Sramana Mitra: Let’s do the Entrepreneurs Journeys story. When did you step out of your Google affiliation and start this company?
Janine Yancey: In 2004 or 2005. I was still practicing law through the end of 2005. I had formally started Emtrain as a corporation because I’m a lawyer so it’s an easy enough thing for me to do. Emtrain was on the books as early as 2000, but it was in name only. Then in 2006, a few of us jumped into actually doing it as a full-time occupation.
Sramana Mitra: What was the first version of what you put together and what you released? How did you get
the company off the ground? In today’s parlance, we would call it the minimum viable product. At that time, the terminology was not yet in use.

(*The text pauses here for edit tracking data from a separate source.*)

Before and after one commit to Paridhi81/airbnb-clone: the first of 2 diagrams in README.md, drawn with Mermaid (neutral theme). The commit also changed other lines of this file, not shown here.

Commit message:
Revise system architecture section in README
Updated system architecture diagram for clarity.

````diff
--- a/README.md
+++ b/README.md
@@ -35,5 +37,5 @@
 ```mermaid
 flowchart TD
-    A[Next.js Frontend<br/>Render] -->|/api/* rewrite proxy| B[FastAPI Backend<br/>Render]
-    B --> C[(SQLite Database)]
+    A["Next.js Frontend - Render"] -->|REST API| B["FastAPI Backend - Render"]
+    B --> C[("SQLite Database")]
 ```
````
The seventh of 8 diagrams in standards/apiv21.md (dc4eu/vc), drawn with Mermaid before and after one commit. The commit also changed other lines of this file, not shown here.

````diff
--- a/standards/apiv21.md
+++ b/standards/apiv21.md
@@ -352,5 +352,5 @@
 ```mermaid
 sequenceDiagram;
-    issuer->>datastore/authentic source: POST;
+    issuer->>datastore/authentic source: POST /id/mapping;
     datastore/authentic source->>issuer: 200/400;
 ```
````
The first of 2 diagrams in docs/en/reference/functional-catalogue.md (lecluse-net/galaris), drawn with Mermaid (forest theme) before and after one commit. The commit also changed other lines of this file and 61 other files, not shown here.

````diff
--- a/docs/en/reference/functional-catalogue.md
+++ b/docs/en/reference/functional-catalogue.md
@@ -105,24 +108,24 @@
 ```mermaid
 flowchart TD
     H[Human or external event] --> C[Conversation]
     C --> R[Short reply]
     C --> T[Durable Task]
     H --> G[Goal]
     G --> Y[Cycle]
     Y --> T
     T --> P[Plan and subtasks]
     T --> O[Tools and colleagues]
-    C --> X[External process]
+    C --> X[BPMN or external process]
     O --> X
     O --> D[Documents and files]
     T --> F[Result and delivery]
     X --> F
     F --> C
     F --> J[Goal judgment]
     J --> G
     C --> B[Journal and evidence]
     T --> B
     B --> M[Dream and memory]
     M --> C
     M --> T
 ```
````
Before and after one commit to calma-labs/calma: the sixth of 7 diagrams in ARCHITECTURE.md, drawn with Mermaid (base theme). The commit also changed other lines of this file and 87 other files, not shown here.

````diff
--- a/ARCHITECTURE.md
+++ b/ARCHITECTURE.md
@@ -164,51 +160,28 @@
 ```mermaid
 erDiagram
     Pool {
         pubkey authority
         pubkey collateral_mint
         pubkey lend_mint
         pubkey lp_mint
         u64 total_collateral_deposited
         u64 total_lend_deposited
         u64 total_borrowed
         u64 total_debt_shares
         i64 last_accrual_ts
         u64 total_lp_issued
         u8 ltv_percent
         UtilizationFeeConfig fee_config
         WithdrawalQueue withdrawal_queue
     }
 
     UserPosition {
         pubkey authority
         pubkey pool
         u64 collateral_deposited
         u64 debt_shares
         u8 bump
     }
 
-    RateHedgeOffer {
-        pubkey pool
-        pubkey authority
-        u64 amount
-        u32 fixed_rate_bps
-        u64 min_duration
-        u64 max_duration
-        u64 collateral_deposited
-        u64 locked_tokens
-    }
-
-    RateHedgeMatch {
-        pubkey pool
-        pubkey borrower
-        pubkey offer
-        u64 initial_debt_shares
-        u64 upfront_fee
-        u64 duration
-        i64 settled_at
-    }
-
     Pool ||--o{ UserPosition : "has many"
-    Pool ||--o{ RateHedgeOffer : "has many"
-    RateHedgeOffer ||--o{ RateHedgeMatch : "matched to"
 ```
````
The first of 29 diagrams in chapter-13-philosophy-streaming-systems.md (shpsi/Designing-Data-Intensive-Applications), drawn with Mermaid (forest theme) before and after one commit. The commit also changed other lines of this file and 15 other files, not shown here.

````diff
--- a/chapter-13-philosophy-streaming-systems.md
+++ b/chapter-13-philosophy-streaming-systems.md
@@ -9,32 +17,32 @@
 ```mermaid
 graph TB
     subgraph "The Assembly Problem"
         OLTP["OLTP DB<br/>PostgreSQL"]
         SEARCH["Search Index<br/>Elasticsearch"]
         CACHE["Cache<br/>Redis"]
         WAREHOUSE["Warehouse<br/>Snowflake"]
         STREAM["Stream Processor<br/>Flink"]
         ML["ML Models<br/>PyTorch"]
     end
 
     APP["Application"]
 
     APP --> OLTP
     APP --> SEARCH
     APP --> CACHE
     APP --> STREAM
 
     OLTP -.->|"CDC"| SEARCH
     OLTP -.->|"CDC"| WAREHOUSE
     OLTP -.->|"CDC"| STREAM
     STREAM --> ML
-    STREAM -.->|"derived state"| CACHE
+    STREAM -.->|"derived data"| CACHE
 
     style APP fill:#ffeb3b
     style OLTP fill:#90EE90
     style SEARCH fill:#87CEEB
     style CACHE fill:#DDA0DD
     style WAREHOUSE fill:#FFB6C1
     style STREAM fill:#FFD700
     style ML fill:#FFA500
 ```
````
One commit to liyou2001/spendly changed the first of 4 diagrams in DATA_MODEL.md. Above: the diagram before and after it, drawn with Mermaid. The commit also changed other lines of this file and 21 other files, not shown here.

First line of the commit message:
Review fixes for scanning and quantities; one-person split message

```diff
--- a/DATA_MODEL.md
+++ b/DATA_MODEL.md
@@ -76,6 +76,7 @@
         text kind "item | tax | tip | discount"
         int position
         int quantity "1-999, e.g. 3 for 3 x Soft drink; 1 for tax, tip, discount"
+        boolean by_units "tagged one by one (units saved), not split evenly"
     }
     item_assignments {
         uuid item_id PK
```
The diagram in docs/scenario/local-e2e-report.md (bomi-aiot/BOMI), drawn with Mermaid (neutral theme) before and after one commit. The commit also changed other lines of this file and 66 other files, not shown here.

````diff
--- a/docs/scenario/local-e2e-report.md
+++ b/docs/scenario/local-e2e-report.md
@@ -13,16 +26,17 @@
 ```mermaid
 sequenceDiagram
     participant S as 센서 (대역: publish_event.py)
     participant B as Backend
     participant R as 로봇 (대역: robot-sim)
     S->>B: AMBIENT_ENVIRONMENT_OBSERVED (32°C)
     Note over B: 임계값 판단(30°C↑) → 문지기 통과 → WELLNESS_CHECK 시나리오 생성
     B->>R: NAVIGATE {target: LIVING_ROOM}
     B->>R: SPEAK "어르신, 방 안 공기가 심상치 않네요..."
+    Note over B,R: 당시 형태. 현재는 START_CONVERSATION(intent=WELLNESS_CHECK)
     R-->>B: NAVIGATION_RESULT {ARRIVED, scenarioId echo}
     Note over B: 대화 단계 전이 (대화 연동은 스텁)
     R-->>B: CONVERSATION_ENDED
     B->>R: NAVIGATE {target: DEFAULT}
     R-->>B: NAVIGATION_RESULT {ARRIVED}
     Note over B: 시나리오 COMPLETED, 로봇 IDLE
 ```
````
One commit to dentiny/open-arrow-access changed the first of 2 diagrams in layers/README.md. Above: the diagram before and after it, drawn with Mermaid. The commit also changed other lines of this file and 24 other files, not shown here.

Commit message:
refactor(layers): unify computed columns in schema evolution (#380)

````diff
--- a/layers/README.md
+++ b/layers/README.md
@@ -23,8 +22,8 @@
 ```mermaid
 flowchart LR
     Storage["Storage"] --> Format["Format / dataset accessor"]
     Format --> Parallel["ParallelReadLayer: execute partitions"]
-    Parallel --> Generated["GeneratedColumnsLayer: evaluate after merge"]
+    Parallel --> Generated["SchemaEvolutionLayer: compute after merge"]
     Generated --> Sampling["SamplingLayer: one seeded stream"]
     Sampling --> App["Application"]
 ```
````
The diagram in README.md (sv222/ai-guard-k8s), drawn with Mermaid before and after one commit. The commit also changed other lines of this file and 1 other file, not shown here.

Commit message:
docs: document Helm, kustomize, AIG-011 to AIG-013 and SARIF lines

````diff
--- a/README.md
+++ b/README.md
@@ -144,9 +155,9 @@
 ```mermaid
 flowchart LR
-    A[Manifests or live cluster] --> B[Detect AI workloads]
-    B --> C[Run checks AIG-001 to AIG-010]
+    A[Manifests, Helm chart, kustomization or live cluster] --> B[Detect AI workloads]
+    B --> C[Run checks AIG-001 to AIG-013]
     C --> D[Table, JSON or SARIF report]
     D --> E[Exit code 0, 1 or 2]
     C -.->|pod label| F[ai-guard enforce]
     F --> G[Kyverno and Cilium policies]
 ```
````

Janine Yancey: I wrote out a script for an e-learning course. A few of us took a couple of cameras and some lights and shot some video scenes. We worked with an outside team to help put together a learning platform, because we realized that we needed a learning platform to launch and track the e-learning content.
The existing platforms that were available were too robust and too complicated for our stakeholders. Our stakeholders are usually the HR generalists. That role often lacks resources and technical talent. They have to wear a few different hats. I wanted to create a platform that was super easy for that role to use.
Sramana Mitra: What was in the content? What was the course about?
Janine Yancey: The first course that we did was an anti-harassment course. I just took my live training material and modified it so it would be appropriate for a web-based experience. Like I said, we shot a set of video scenes.
Sramana Mitra: What was your relationship with your clients? Were they going to be paying clients? What was the model in which you were going out to market?
Janine Yancey: It was probably a little bit easier than other entrepreneurs, because I had my legal clients. All of our first round of clients were actually my law clients.
Sramana Mitra: Was your specialization sexual harassment law then?
Janine Yancey: It’s employment law generally. A lot of employment law is sexual harassment, discrimination, and bias.
Sramana Mitra: It sounds like you picked that around which to build your course because you had a lot of clients who were dealing with that issue?
Janine Yancey: Yes, that’s fair to say that.
Sramana Mitra: Your clients were corporations who were tackling employment legal issues. Were they going to subscribe to your product and were their employees all studying this course or was it for just HR managers?
Janine Yancey: It has always been the employees. When I was doing this as a live trainer, you conduct a classroom workshop within the company. I had been doing that. I took that model and just put it on the web. It was asynchronous learning.